Set down each record below precisely, skipping the pictures.

- _The data_:
######
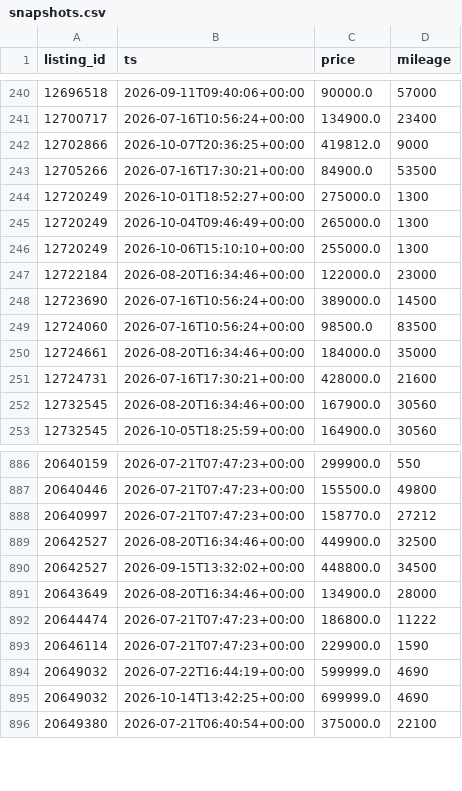
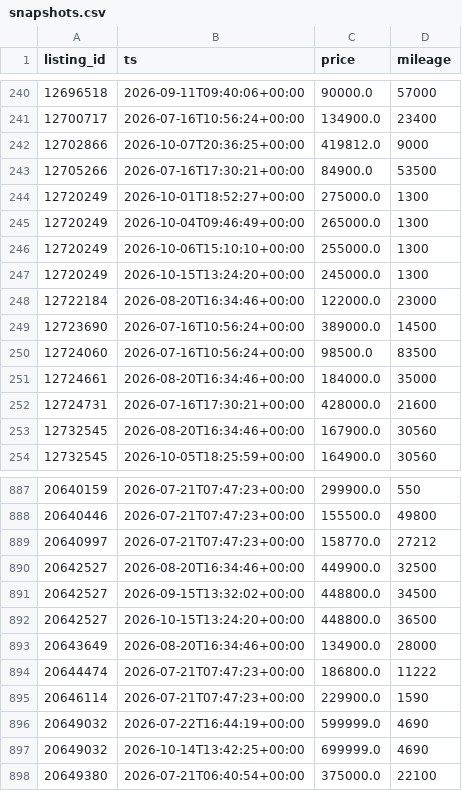
Before and after one commit to christiankehr1/ferrari-tracker, a CSV file: data/snapshots.csv, drawn as a sheet; only a part is shown, gaps mark what is left out.

```diff
--- a/data/snapshots.csv
+++ b/data/snapshots.csv
@@ -246,2 +246,3 @@ listing_id,ts,price,mileage
 12720249,2026-10-06T15:10:10+00:00,255000.0,1300
+12720249,2026-10-15T13:24:20+00:00,245000.0,1300
 12722184,2026-08-20T16:34:46+00:00,122000.0,23000
@@ -890,2 +891,3 @@ listing_id,ts,price,mileage
 20642527,2026-09-15T13:32:02+00:00,448800.0,34500
+20642527,2026-10-15T13:24:20+00:00,448800.0,36500
 20643649,2026-08-20T16:34:46+00:00,134900.0,28000
```
Also changed, not shown: 2 other files.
######
- _Exercise output_:
Before and after one commit to christiankehr1/ferrari-tracker, a CSV file: data/snapshots.csv, drawn as a sheet; only a part is shown, gaps mark what is left out.

```diff
--- a/data/snapshots.csv
+++ b/data/snapshots.csv
@@ -246,2 +246,3 @@ listing_id,ts,price,mileage
 12720249,2026-10-06T15:10:10+00:00,255000.0,1300
+12720249,2026-10-15T13:24:20+00:00,245000.0,1300
 12722184,2026-08-20T16:34:46+00:00,122000.0,23000
@@ -890,2 +891,3 @@ listing_id,ts,price,mileage
 20642527,2026-09-15T13:32:02+00:00,448800.0,34500
+20642527,2026-10-15T13:24:20+00:00,448800.0,36500
 20643649,2026-08-20T16:34:46+00:00,134900.0,28000
```
Also changed, not shown: 2 other files.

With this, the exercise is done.